entropybudgetpaper_oct21_untracked.docx (91.04 kB)
Are peatlands in different states with respect to their thermodynamic behaviour? A simple test of peatland energy and entropy budgets
journal contributionposted on 2022-02-10, 10:51 authored by F Worrall, R Morrison, C Evans, J Kaduk, S Page, A Cumming, M Rayment, N Kettridge

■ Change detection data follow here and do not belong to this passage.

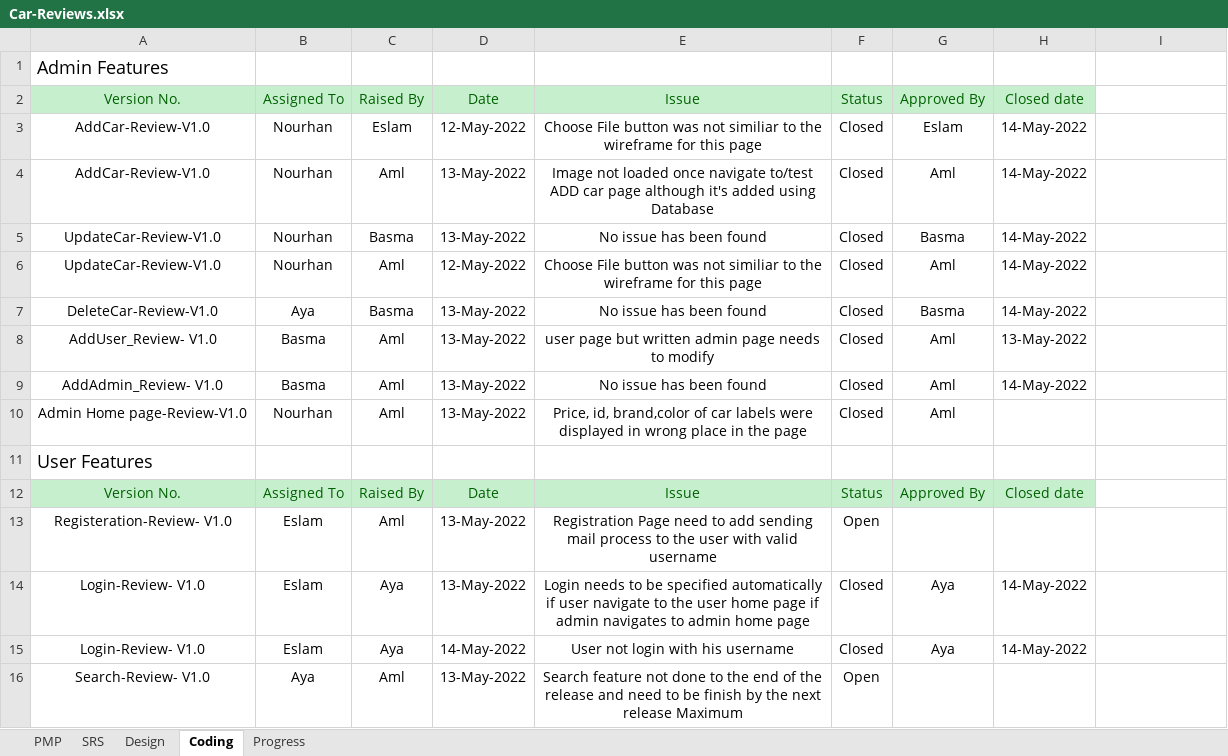
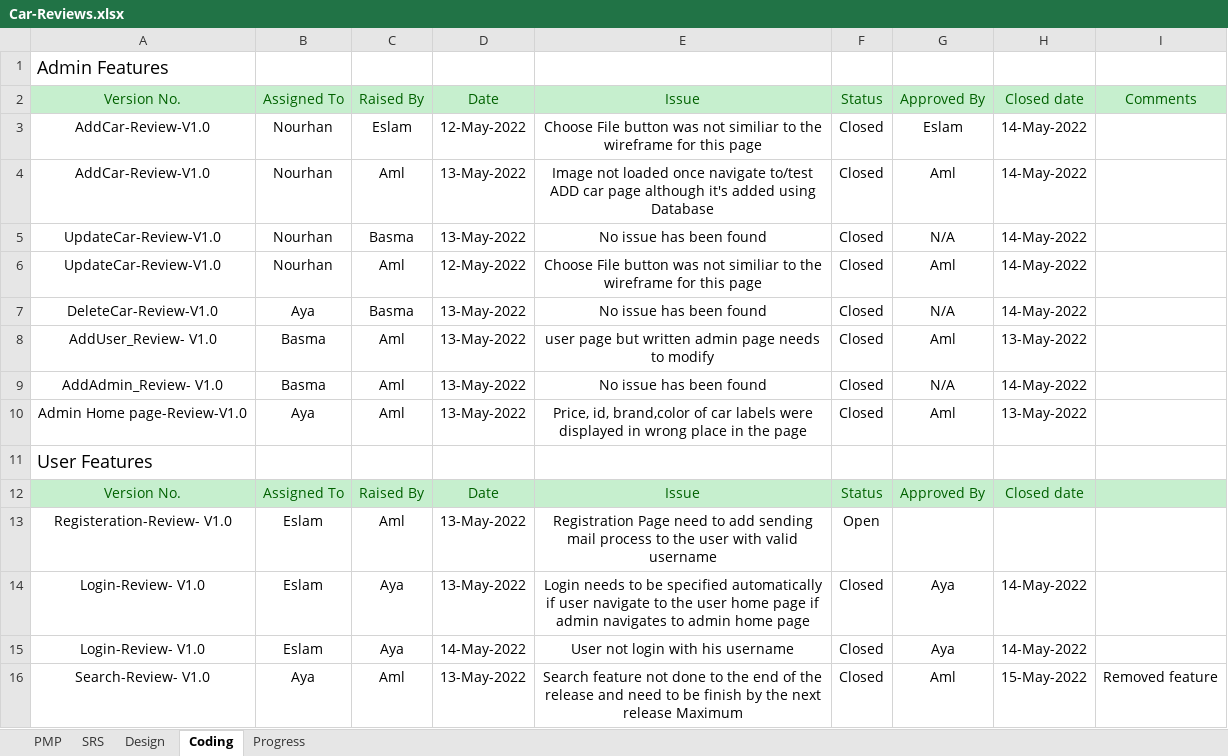
Before and after one commit to Aml-Nasser/Car-Bookings, an Excel workbook: Monitor and Control/Car-Reviews.xlsx, sheet Coding, drawn as a sheet; values as stored, in another font and other column widths than the file's, no borders; conditional formats not drawn; the diff names each change by its address in the sheet, - before the commit and + after, or states it on an @@ line.

```diff
--- a/Monitor and Control/Car-Reviews.xlsx (sheet Coding)
+++ b/Monitor and Control/Car-Reviews.xlsx (sheet Coding)
-I2: (empty)
+I2: Comments
-I2 fill: none
+I2 fill: #C6EFCE
-G5: Basma
+G5: N/A
-G7: Basma
+G7: N/A
-G9: Aml
+G9: N/A
-B10: Nourhan
+B10: Aya
-H10: (empty)
+H10: 13-May-2022
-I12 fill: none
+I12 fill: #C6EFCE
-F16: Open
+F16: Closed
-G16: (empty)
+G16: Aml
-H16: (empty)
+H16: 15-May-2022
-I16: (empty)
+I16: Removed feature
```
Also changed, not shown: sheet PMP, sheet Progress, charts or pictures.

Whilst all ecosystems must obey the second law of thermodynamics, these physical bounds and controls on ecosystem evolution and development are largely ignored across the ecohydrological literature. To unravel the importance of these underlying restraints on ecosystem form and function, and their power to inform our scientific understanding, we have calculated the entropy budget of a range of peat ecosystems. We hypothesize that less disturbed peatlands are ‘near equilibrium’ with respect to the second law of thermodynamics and thus respond to change by minimizing entropy production. This ‘near equilibrium’ state is best achieved by limiting evaporative losses. Alternatively, peatlands ‘far-from-equilibrium’ respond to a change in energy inputs by maximizing entropy production which is best achieved by increasing evapotranspiration. To test these alternatives this study examined the energy balance time series from seven peatlands across a disturbance gradient. We estimate the entropy budgets for each and determine how a change in net radiation (ΔRn) was transferred to a change in latent heat flux (ΔλE). The study showed that: (i) The transfer of net radiation to latent heat differed significantly between peatlands. One group transferred up to 64% of the change in net radiation to a change in latent heat flux, while the second transferred as little as 27%. (ii) Sites that transferred the most energy to latent heat flux were those that produced the greatest entropy. The study shows that an ecosystem could be ‘near equilibrium’ rather than ‘far from equilibrium’.
CitationHydrological Processes, 35 (12), December 2021, e14431
Author affiliationSchool of Geography, Geology and Environment, University of Leicester
- AM (Accepted Manuscript)
Published inHydrological Processes